BBC NEWS Americas Africa Europe Middle East South Asia Asia Pacific Arabic Spanish Russian Chinese Welsh
BBCi CATEGORIES   TV   RADIO   COMMUNICATE   WHERE I LIVE   INDEX    SEARCH 

BBC NEWS
 You are in: World: Europe
Front Page 
World 
Africa 
Americas 
Asia-Pacific 
Europe 
Middle East 
South Asia 
-------------
From Our Own Correspondent 
-------------
Letter From America 
UK 
UK Politics 
Business 
Sci/Tech 
Health 
Education 
Entertainment 
Talking Point 
In Depth 
AudioVideo 


Commonwealth Games 2002

BBC Sport

BBC Weather

SERVICES 
Monday, 17 December, 2001, 13:52 GMT
Yugolavia's future: Who wants what?
Javier Solana (l) at talks with President Vojislav Kostunica
Tough talking over Yugoslavia's future lies ahead
The Yugoslav federation has been in crisis since the fall of Slobodan Milosevic.
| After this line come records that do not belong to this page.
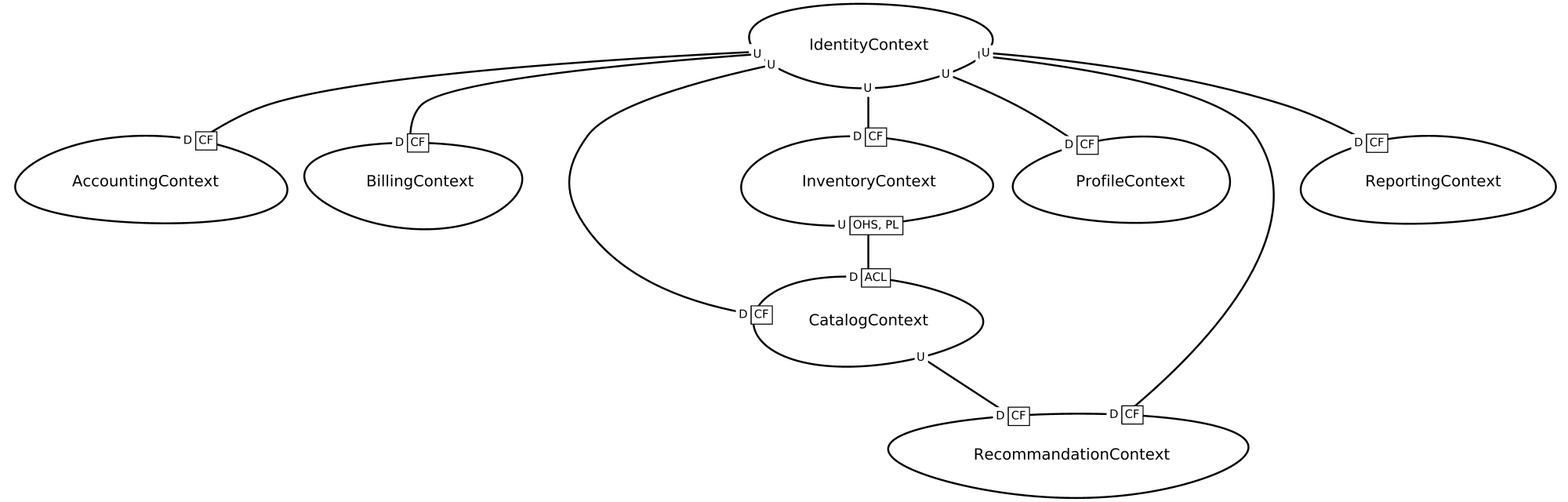
Above: src-gen/movies-albrains_ContextMap.png in movies-albrains/.github (Graphviz), before the change. Its source is kept beside it as src-gen/movies-albrains_ContextMap.gv.
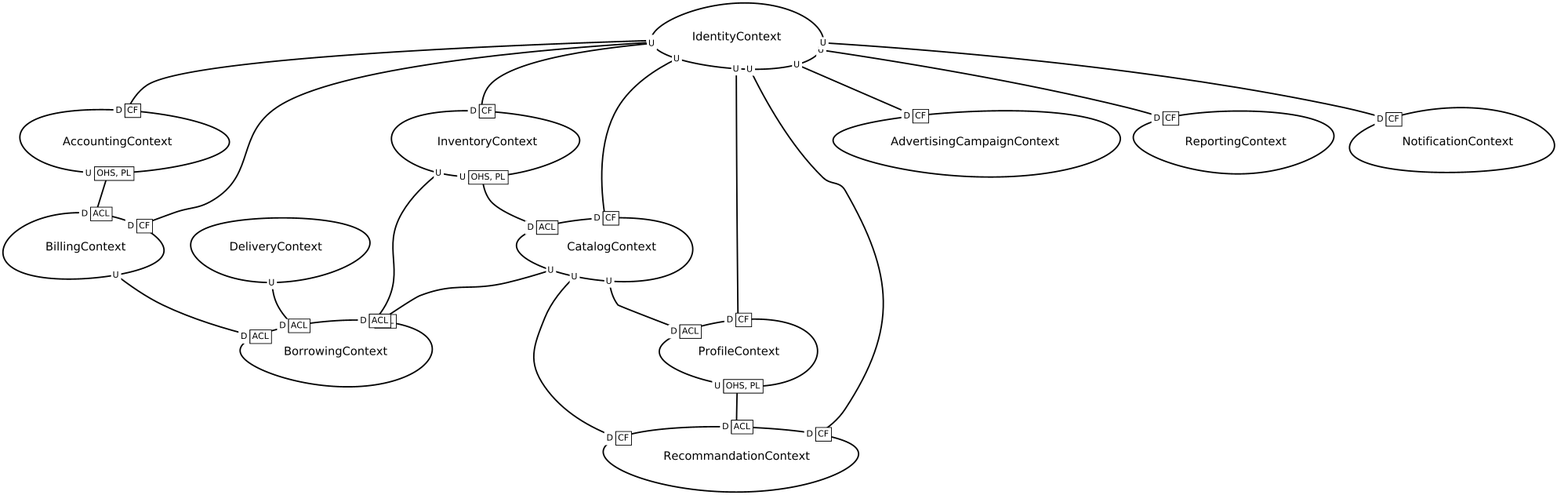
After the change.

Commit message:
update context map

Change to the diagram source:
```diff
@@ -1,14 +1,58 @@
 digraph "ContextMapGraph" {
 graph ["imagepath"="/tmp/GraphvizJava"]
-"AccountingContext" ["margin"="0.3","orientation"="172","shape"="egg","fontsize"="16","style"="bold","label"="AccountingContext\n","fontname"="sans-serif"]
-"BillingContext" ["margin"="0.3","orientation"="131","shape"="egg","fontsize"="16","style"="bold","label"="BillingContext\n","fontname"="sans-serif"]
-"CatalogContext" ["margin"="0.3","orientation"="1","shape"="egg","fontsize"="16","style"="bold","label"="CatalogContext\n","fontname"="sans-serif"]
-"RecommandationContext" ["margin"="0.3","orientation"="68","shape"="egg","fontsize"="16","style"="bold","label"="RecommandationContext\n","fontname"="sans-serif"]
-"IdentityContext" ["margin"="0.3","orientation"="251","shape"="egg","fontsize"="16","style"="bold","label"="IdentityContext\n","fontname"="sans-serif"]
-"ProfileContext" ["margin"="0.3","orientation"="130","shape"="egg","fontsize"="16","style"="bold","label"="ProfileContext\n","fontname"="sans-serif"]
-"InventoryContext" ["margin"="0.3","orientation"="267","shape"="egg","fontsize"="16","style"="bold","label"="InventoryContext\n","fontname"="sans-serif"]
-"ReportingContext" ["margin"="0.3","orientation"="22","shape"="egg","fontsize"="16","style"="bold","label"="ReportingContext\n","fontname"="sans-serif"]
+"AccountingContext" ["margin"="0.3","orientation"="128","shape"="egg","fontsize"="16","style"="bold","label"="AccountingContext\n","fontname"="sans-serif"]
+"BillingContext" ["margin"="0.3","orientation"="109","shape"="egg","fontsize"="16","style"="bold","label"="BillingContext\n","fontname"="sans-serif"]
+"BorrowingContext" ["margin"="0.3","orientation"="147","shape"="egg","fontsize"="16","style"="bold","label"="BorrowingContext\n","fontname"="sans-serif"]
+"AdvertisingCampaignContext" ["margin"="0.3","orientation"="47","shape"="egg","fontsize"="16","style"="bold","label"="AdvertisingCampaignContext\n","fontname"="sans-serif"]
+"CatalogContext" ["margin"="0.3","orientation"="66","shape"="egg","fontsize"="16","style"="bold","label"="CatalogContext\n","fontname"="sans-serif"]
+"RecommandationContext" ["margin"="0.3","orientation"="23","shape"="egg","fontsize"="16","style"="bold","label"="RecommandationContext\n","fontname"="sans-serif"]
+"ProfileContext" ["margin"="0.3","orientation"="141","shape"="egg","fontsize"="16","style"="bold","label"="ProfileContext\n","fontname"="sans-serif"]
+"DeliveryContext" ["margin"="0.3","orientation"="312","shape"="egg","fontsize"="16","style"="bold","label"="DeliveryContext\n","fontname"="sans-serif"]
+"IdentityContext" ["margin"="0.3","orientation"="327","shape"="egg","fontsize"="16","style"="bold","label"="IdentityContext\n","fontname"="sans-serif"]
+"ReportingContext" ["margin"="0.3","orientation"="342","shape"="egg","fontsize"="16","style"="bold","label"="ReportingContext\n","fontname"="sans-serif"]
+"InventoryContext" ["margin"="0.3","orientation"="64","shape"="egg","fontsize"="16","style"="bold","label"="InventoryContext\n","fontname"="sans-serif"]
+"NotificationContext" ["margin"="0.3","orientation"="70","shape"="egg","fontsize"="16","style"="bold","label"="NotificationContext\n","fontname"="sans-serif"]
+"AccountingContext" -> "BillingContext" ["headlabel"=<<table cellspacing="0" cellborder="1" border="0">
+<tr><td bgcolor="white" sides="r">D</td><td sides="trbl" bgcolor="white"><font>ACL</font></td></tr>
+</table>>,"labeldistance"="0","fontsize"="12","taillabel"=<<table cellspacing="0" cellborder="1" border="0">
+<tr><td bgcolor="white" sides="r">U</td><td sides="trbl" bgcolor="white"><font>OHS, PL</font></td></tr>
+</table>>,"style"="bold","label"="                                        ","dir"="none","fontname"="sans-serif"]
+"BillingContext" -> "BorrowingContext" ["headlabel"=<<table cellspacing="0" cellborder="1" border="0">
+<tr><td bgcolor="white" sides="r">D</td><td sides="trbl" bgcolor="white"><font>ACL</font></td></tr>
+</table>>,"labeldistance"="0","fontsize"="12","taillabel"=<<table cellspacing="0" cellborder="0" border="0">
+<tr><td bgcolor="white">U</td></tr>
+</table>>,"style"="bold","label"="                                        ","dir"="none","fontname"="sans-serif"]
 "CatalogContext" -> "RecommandationContext" ["headlabel"=<<table cellspacing="0" cellborder="1" border="0">
+<tr><td bgcolor="white" sides="r">D</td><td sides="trbl" bgcolor="white"><font>CF</font></td></tr>
+</table>>,"labeldistance"="0","fontsize"="12","taillabel"=<<table cellspacing="0" cellborder="0" border="0">
+<tr><td bgcolor="white">U</td></tr>
+</table>>,"style"="bold","label"="                                        ","dir"="none","fontname"="sans-serif"]
+"CatalogContext" -> "BorrowingContext" ["headlabel"=<<table cellspacing="0" cellborder="1" border="0">
+<tr><td bgcolor="white" sides="r">D</td><td sides="trbl" bgcolor="white"><font>ACL</font></td></tr>
+</table>>,"labeldistance"="0","fontsize"="12","taillabel"=<<table cellspacing="0" cellborder="0" border="0">
+<tr><td bgcolor="white">U</td></tr>
+</table>>,"style"="bold","label"="                                        ","dir"="none","fontname"="sans-serif"]
+"CatalogContext" -> "ProfileContext" ["headlabel"=<<table cellspacing="0" cellborder="1" border="0">
+<tr><td bgcolor="white" sides="r">D</td><td sides="trbl" bgcolor="white"><font>ACL</font></td></tr>
+</table>>,"labeldistance"="0","fontsize"="12","taillabel"=<<table cellspacing="0" cellborder="0" border="0">
+<tr><td bgcolor="white">U</td></tr>
+</table>>,"style"="bold","label"="                                        ","dir"="none","fontname"="sans-serif"]
+"ProfileContext" -> "RecommandationContext" ["headlabel"=<<table cellspacing="0" cellborder="1" border="0">
+<tr><td bgcolor="white" sides="r">D</td><td sides="trbl" bgcolor="white"><font>ACL</font></td></tr>
+</table>>,"labeldistance"="0","fontsize"="12","taillabel"=<<table cellspacing="0" cellborder="1" border="0">
+<tr><td bgcolor="white" sides="r">U</td><td sides="trbl" bgcolor="white"><font>OHS, PL</font></td></tr>
+</table>>,"style"="bold","label"="                                        ","dir"="none","fontname"="sans-serif"]
+"DeliveryContext" -> "BorrowingContext" ["headlabel"=<<table cellspacing="0" cellborder="1" border="0">
+<tr><td bgcolor="white" sides="r">D</td><td sides="trbl" bgcolor="white"><font>ACL</font></td></tr>
+</table>>,"labeldistance"="0","fontsize"="12","taillabel"=<<table cellspacing="0" cellborder="0" border="0">
+<tr><td bgcolor="white">U</td></tr>
+</table>>,"style"="bold","label"="                                        ","dir"="none","fontname"="sans-serif"]
+"IdentityContext" -> "ProfileContext" ["headlabel"=<<table cellspacing="0" cellborder="1" border="0">
+<tr><td bgcolor="white" sides="r">D</td><td sides="trbl" bgcolor="white"><font>CF</font></td></tr>
+</table>>,"labeldistance"="0","fontsize"="12","taillabel"=<<table cellspacing="0" cellborder="0" border="0">
+<tr><td bgcolor="white">U</td></tr>
+</table>>,"style"="bold","label"="                                        ","dir"="none","fontname"="sans-serif"]
+"IdentityContext" -> "ReportingContext" ["headlabel"=<<table cellspacing="0" cellborder="1" border="0">
 <tr><td bgcolor="white" sides="r">D</td><td sides="trbl" bgcolor="white"><font>CF</font></td></tr>
 </table>>,"labeldistance"="0","fontsize"="12","taillabel"=<<table cellspacing="0" cellborder="0" border="0">
 <tr><td bgcolor="white">U</td></tr>
@@ -18,12 +62,17 @@
 </table>>,"labeldistance"="0","fontsize"="12","taillabel"=<<table cellspacing="0" cellborder="0" border="0">
 <tr><td bgcolor="white">U</td></tr>
 </table>>,"style"="bold","label"="                                        ","dir"="none","fontname"="sans-serif"]
-"IdentityContext" -> "ProfileContext" ["headlabel"=<<table cellspacing="0" cellborder="1" border="0">
+"IdentityContext" -> "BillingContext" ["headlabel"=<<table cellspacing="0" cellborder="1" border="0">
 <tr><td bgcolor="white" sides="r">D</td><td sides="trbl" bgcolor="white"><font>CF</font></td></tr>
 </table>>,"labeldistance"="0","fontsize"="12","taillabel"=<<table cellspacing="0" cellborder="0" border="0">
 <tr><td bgcolor="white">U</td></tr>
 </table>>,"style"="bold","label"="                                        ","dir"="none","fontname"="sans-serif"]
-"IdentityContext" -> "BillingContext" ["headlabel"=<<table cellspacing="0" cellborder="1" border="0">
+"IdentityContext" -> "AdvertisingCampaignContext" ["headlabel"=<<table cellspacing="0" cellborder="1" border="0">
+<tr><td bgcolor="white" sides="r">D</td><td sides="trbl" bgcolor="white"><font>CF</font></td></tr>
+</table>>,"labeldistance"="0","fontsize"="12","taillabel"=<<table cellspacing="0" cellborder="0" border="0">
+<tr><td bgcolor="white">U</td></tr>
+</table>>,"style"="bold","label"="                                        ","dir"="none","fontname"="sans-serif"]
+"IdentityContext" -> "InventoryContext" ["headlabel"=<<table cellspacing="0" cellborder="1" border="0">
 <tr><td bgcolor="white" sides="r">D</td><td sides="trbl" bgcolor="white"><font>CF</font></td></tr>
 </table>>,"labeldistance"="0","fontsize"="12","taillabel"=<<table cellspacing="0" cellborder="0" border="0">
 <tr><td bgcolor="white">U</td></tr>
@@ -33,17 +82,12 @@
 </table>>,"labeldistance"="0","fontsize"="12","taillabel"=<<table cellspacing="0" cellborder="0" border="0">
 <tr><td bgcolor="white">U</td></tr>
 </table>>,"style"="bold","label"="                                        ","dir"="none","fontname"="sans-serif"]
-"IdentityContext" -> "InventoryContext" ["headlabel"=<<table cellspacing="0" cellborder="1" border="0">
+"IdentityContext" -> "RecommandationContext" ["headlabel"=<<table cellspacing="0" cellborder="1" border="0">
 <tr><td bgcolor="white" sides="r">D</td><td sides="trbl" bgcolor="white"><font>CF</font></td></tr>
 </table>>,"labeldistance"="0","fontsize"="12","taillabel"=<<table cellspacing="0" cellborder="0" border="0">
 <tr><td bgcolor="white">U</td></tr>
 </table>>,"style"="bold","label"="                                        ","dir"="none","fontname"="sans-serif"]
-"IdentityContext" -> "ReportingContext" ["headlabel"=<<table cellspacing="0" cellborder="1" border="0">
-<tr><td bgcolor="white" sides="r">D</td><td sides="trbl" bgcolor="white"><font>CF</font></td></tr>
-</table>>,"labeldistance"="0","fontsize"="12","taillabel"=<<table cellspacing="0" cellborder="0" border="0">
-<tr><td bgcolor="white">U</td></tr>
-</table>>,"style"="bold","label"="                                        ","dir"="none","fontname"="sans-serif"]
-"IdentityContext" -> "RecommandationContext" ["headlabel"=<<table cellspacing="0" cellborder="1" border="0">
+"IdentityContext" -> "NotificationContext" ["headlabel"=<<table cellspacing="0" cellborder="1" border="0">
 <tr><td bgcolor="white" sides="r">D</td><td sides="trbl" bgcolor="white"><font>CF</font></td></tr>
 </table>>,"labeldistance"="0","fontsize"="12","taillabel"=<<table cellspacing="0" cellborder="0" border="0">
 <tr><td bgcolor="white">U</td></tr>
@@ -53,4 +97,9 @@
 </table>>,"labeldistance"="0","fontsize"="12","taillabel"=<<table cellspacing="0" cellborder="1" border="0">
 <tr><td bgcolor="white" sides="r">U</td><td sides="trbl" bgcolor="white"><font>OHS, PL</font></td></tr>
 </table>>,"style"="bold","label"="                                        ","dir"="none","fontname"="sans-serif"]
+"InventoryContext" -> "BorrowingContext" ["headlabel"=<<table cellspacing="0" cellborder="1" border="0">
+<tr><td bgcolor="white" sides="r">D</td><td sides="trbl" bgcolor="white"><font>ACL</font></td></tr>
+</table>>,"labeldistance"="0","fontsize"="12","taillabel"=<<table cellspacing="0" cellborder="0" border="0">
+<tr><td bgcolor="white">U</td></tr>
+</table>>,"style"="bold","label"="                                        ","dir"="none","fontname"="sans-serif"]
 }
```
Paul Anderson in Belgrade examines the conflicting demands over its future.

Montenegrin President Milo Djukanovic is determined to lead his country to international recognition as an independent state.

But the EU has already declared it wants to see Yugoslavia remain intact.

And the Yugoslav side, led by President Vojislav Kostunica, also wants the federation to survive in a revamped form.


The EU and US... fear another redrawing of the map in the Balkans could lead to more separatism and volatility.


Mr Kostunica's plan is for Montenegro, with a population of 600,000, and Serbia, with eight million, to become partners in a loose confederation.

The Serbs want to build on the existing arrangement, but to completely change the constitution, which they say belongs to a previous dark age.

Mr Kostunica has the support of Montenegrin opposition politicians, and, they claim, a thin majority of their people.

But Mr Djukanovic continues to press for independence - and is still planning to hold a referendum on the question early next year.

President Milo Djukanovic
Djukanovic continues to insist on independence
He won international support for standing up to Mr Milosevic, but circumstances have changed.

Now the EU as well as the United States are urging both sides not to allow the final disintegration of Yugoslavia.

They fear another redrawing of the map in the Balkans could lead to more separatism and volatility.

Mr Solana has already made it clear to the Montenegrins that if they think independence is a fast track to EU membership they are sorely mistaken.

Mr Solana has made his mark as a Balkans trouble-shooter in the past year.

As the talking continues this time, he will be keeping a low profile.

One Serbian politician said it was cynical that the man who ordered the bombing of Yugoslavia two years ago as the then Secretary General of Nato should be assisting the talks process now.

See also:

23 Apr 01 | Europe
Montenegro: Which way now?
23 Apr 01 | Europe
Uphill struggle to secede
Internet links:


The BBC is not responsible for the content of external internet sites

Links to more Europe stories are at the foot of the page.


E-mail this story to a friend

Links to more Europe stories